**Task statement:**
In the material below, write out each line word for word and omit the pictures.

**Extracted entries:**
· · ·
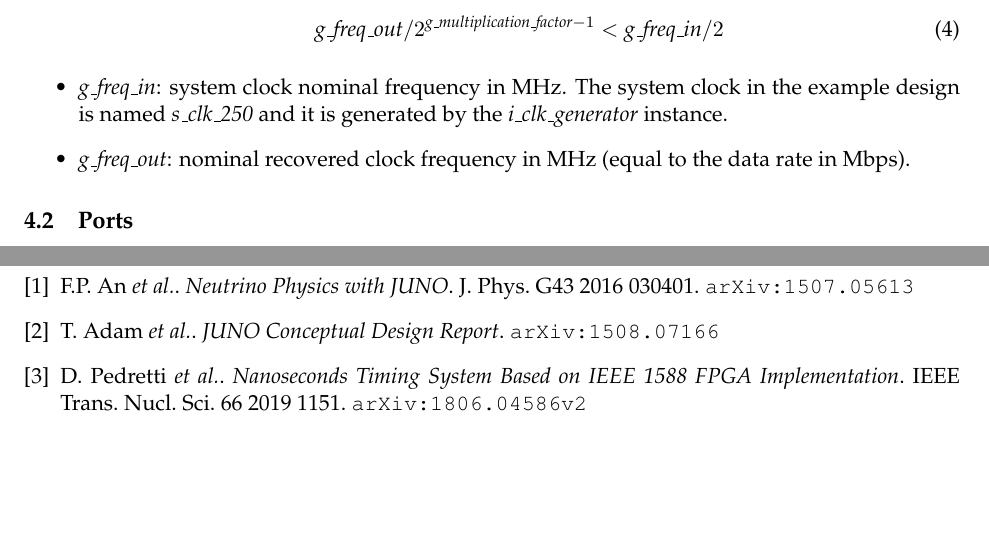
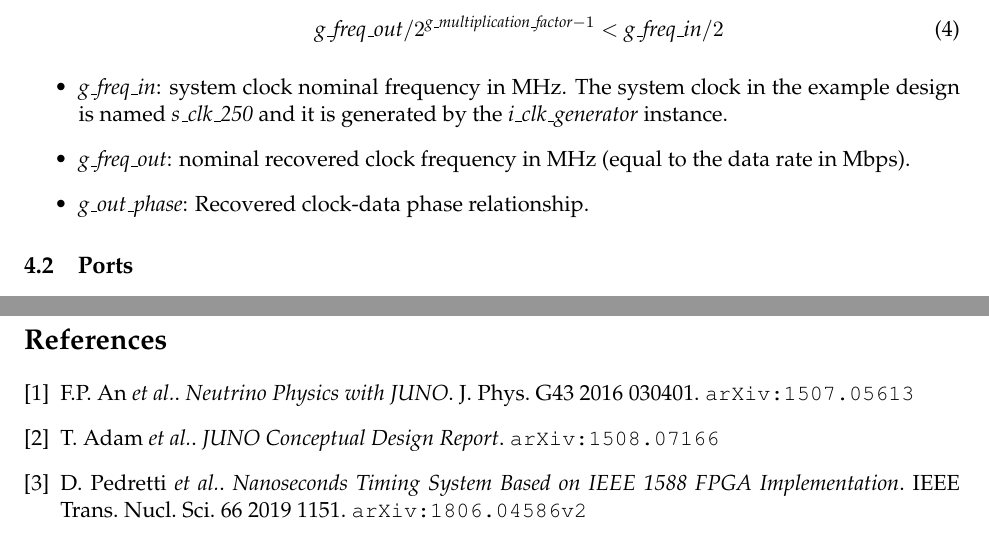
Before and after one commit to FilMarini/FPGA_CDR_core, a LaTeX document (docs/report/report.tex): two parts of pages 10 and 15 of 15, joined at a grey line, cut so that both start at the same text, the shorter picture padded with empty space. Compiled offline with pdfLaTeX.

Commit message:
added phase_out generic

```diff
--- a/docs/report/report.tex
+++ b/docs/report/report.tex
@@ -500,6 +501,7 @@ tile.
   by the \textit{i\_clk\_generator} instance.
 \item \textit{g\_freq\_out}: nominal recovered clock frequency in MHz (equal to
   the data rate in Mbps).
+\item \textit{g\_out\_phase}: Recovered clock-data phase relationship.
 \end{itemize}
 
 \subsection{Ports}
```
Also changed, not shown: Makefile, docs/report/report.tex (15 more changed lines), 3 other files. Lines whose indentation alone changed are shown as unchanged.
· · ·
**Result of this exercise:**
Before and after one commit to FilMarini/FPGA_CDR_core, a LaTeX document (docs/report/report.tex): two parts of pages 10 and 15 of 15, joined at a grey line, cut so that both start at the same text, the shorter picture padded with empty space. Compiled offline with pdfLaTeX.

Commit message:
added phase_out generic

```diff
--- a/docs/report/report.tex
+++ b/docs/report/report.tex
@@ -500,6 +501,7 @@ tile.
   by the \textit{i\_clk\_generator} instance.
 \item \textit{g\_freq\_out}: nominal recovered clock frequency in MHz (equal to
   the data rate in Mbps).
+\item \textit{g\_out\_phase}: Recovered clock-data phase relationship.
 \end{itemize}
 
 \subsection{Ports}
```
Also changed, not shown: Makefile, docs/report/report.tex (15 more changed lines), 3 other files. Lines whose indentation alone changed are shown as unchanged.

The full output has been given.